[TASK REQUIREMENTS] Your answer must contain each line of the listing in which "webserv" appears, copied in full.

>>>>>

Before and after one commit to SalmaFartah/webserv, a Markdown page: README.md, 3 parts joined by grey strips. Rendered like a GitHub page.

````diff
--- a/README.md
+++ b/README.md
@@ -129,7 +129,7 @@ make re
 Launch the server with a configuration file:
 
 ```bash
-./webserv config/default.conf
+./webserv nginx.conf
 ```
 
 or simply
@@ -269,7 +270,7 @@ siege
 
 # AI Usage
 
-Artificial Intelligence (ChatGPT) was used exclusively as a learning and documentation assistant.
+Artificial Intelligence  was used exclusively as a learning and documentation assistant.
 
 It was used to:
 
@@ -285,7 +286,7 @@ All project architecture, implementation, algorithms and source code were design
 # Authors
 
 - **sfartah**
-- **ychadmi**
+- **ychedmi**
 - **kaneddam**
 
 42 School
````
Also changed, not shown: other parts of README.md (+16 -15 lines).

<<<<<
>>>>>

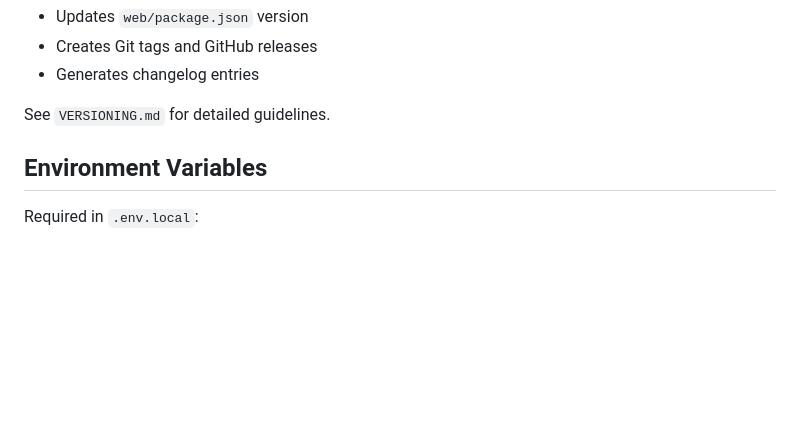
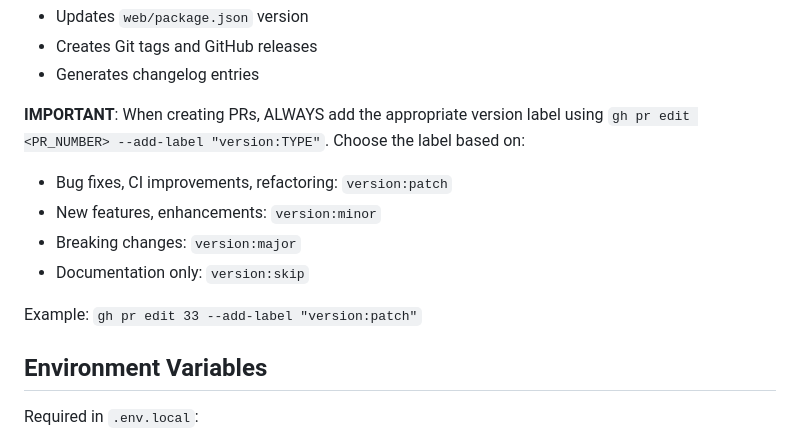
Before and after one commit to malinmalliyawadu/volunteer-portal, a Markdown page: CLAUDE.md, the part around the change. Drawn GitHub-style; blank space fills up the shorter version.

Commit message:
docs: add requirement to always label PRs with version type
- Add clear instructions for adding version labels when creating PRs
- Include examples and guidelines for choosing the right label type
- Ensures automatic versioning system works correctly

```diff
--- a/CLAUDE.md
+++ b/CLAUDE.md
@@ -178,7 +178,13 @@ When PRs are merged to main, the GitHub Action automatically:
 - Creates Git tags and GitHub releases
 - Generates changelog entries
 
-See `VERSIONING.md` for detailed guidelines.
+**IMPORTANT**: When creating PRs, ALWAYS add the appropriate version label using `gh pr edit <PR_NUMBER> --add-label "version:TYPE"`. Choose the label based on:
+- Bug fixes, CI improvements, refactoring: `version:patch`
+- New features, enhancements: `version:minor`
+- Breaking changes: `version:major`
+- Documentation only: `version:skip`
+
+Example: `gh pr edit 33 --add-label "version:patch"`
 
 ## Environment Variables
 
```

<<<<<
>>>>>

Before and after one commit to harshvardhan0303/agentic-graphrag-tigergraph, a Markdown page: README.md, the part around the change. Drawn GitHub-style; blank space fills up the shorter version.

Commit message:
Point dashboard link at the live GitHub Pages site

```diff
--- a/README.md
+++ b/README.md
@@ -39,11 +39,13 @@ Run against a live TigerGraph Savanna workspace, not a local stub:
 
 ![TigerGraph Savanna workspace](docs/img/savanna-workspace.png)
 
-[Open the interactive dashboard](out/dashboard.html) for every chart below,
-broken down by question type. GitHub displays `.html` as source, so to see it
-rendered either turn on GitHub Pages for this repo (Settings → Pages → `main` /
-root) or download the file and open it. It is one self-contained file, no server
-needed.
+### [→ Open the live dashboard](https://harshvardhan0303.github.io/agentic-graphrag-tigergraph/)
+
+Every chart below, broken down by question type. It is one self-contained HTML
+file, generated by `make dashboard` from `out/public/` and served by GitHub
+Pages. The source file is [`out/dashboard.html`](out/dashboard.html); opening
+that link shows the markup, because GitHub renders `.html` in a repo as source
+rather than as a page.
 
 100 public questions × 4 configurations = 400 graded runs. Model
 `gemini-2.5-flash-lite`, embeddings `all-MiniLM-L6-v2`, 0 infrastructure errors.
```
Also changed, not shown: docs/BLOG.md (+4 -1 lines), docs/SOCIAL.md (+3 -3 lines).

<<<<<

[EXERCISE OUTPUT]
Before and after one commit to SalmaFartah/webserv, a Markdown page: README.md, 3 parts joined by grey strips. Rendered like a GitHub page.
-./webserv config/default.conf
+./webserv nginx.conf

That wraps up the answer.